But here’s the thing. I finished it. It was a 400+ page novel and I finished it simply because I admit – begrudgingly – that the story, as horrible as it was, was engaging. It was kind of like those awful made-for-TV movies that you complain about and yet, two hours later, there you are, still watching it.
I struggled to give "Tully" three stars. This book started out really intriguing - the first third of the book I thouroughly enjoyed. As I started to get into the middle of the book, I realised that it would have greatly benefited from proper editing. It is obvious that 'Tully' is Paulina Simon's first book, and at times it seems she has something to prove.
This book was far, far too long. It repeated itself so much and drew out unecessary sub-plots with too much description. Halfway through the book, I was wondering where it was going and why I was still reading it. The main character, Tully is absoloutley awful and extrememly hard to like or empathise with. Also, the way the men in her life stick with her despite all the things she does and how poorly she treats everyone is very unbelievable. Throughout the whole book, I just kept feeling like every emotion was fake - Tully's 20 year grief for her friend, her undying hatred of her Mother, her relationships with Robin, Jack and Jeremy. There were also so many characters whose storyline's were just written out with no explanation. I felt as though Jeremy, Julie, Tully's Father, Shakie and many others were an unecessary addition to the story. I also had trouble understanding why anyone wanted anything to do with Tully at all, I found myself getting very frustrated with this book.
Also, the character's names were a turn-off. For some reason, I just couldn't believe there were characters called Shakie and Boomerang, among others.
The biggest dissapointment of this book - which originally showed so much promise - was the arduous, drawn out ending, which was a total anti-climax. I kept expecting the story to go somewhere - instead it went around in circles. I felt cheated that I came to the end of such a long and painful read only to find the ending was so dissapointing, and the author could have cut out half the book and the ending still would have been the same and made sense.
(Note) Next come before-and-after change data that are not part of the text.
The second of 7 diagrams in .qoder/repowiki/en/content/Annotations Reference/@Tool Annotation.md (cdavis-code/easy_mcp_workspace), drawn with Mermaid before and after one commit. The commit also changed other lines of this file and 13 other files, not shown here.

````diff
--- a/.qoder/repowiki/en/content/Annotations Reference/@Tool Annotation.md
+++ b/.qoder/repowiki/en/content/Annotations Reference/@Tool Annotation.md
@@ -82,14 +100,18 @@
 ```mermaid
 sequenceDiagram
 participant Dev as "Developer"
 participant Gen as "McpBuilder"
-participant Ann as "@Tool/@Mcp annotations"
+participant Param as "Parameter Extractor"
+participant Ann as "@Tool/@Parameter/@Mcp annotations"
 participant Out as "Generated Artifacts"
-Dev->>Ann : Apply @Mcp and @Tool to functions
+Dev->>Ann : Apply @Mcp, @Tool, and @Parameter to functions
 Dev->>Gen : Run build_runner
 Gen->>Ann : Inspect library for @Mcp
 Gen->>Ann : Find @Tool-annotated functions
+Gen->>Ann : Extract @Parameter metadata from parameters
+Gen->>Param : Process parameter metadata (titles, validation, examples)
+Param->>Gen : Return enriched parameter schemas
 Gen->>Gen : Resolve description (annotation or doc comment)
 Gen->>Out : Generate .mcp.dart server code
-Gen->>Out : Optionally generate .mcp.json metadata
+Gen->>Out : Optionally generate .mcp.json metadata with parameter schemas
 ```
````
Overall, I was dissapointed in 'Tully' and frustrated throughout the course of reading the story. It was a good attempt at a first novel but would have greatly benefited from a serious edit and reshaping of the story. At first I liked this book, but with each page, I grew to dislike it more and more. It was a struggle to finish, and not worth the time it takes to read it. Unfortunate, as it did show some promise.
Tully Makker is a survivor. She survives her father's abandonment at the age of 7. She survives her uncle's "attentions" at the age of 12. She survives her mother's abusive hands throughout her childhood and adolescence. Her best friend's betrayal in her senior year of high school is the hardest for Tully to survive. She survives....but not without scars....scars on her wrists, scars that haunt her in her sleep, scars upon her heart. There are those who try to help Tully throughout her life. There's Robin, a good man who loves her unconditionally with all of her scars. A man who asks nothing of her, who endures her silence and betrayal, and still loves her with every ounce of his being. There's Julie, one of her best friends from childhood. Yet she too is trying to come to terms with her own life and her own mistakes and regrets. And there's Jack, the man who open's Tully's eyes and her heart, who makes her face her grief, a grief he too shares.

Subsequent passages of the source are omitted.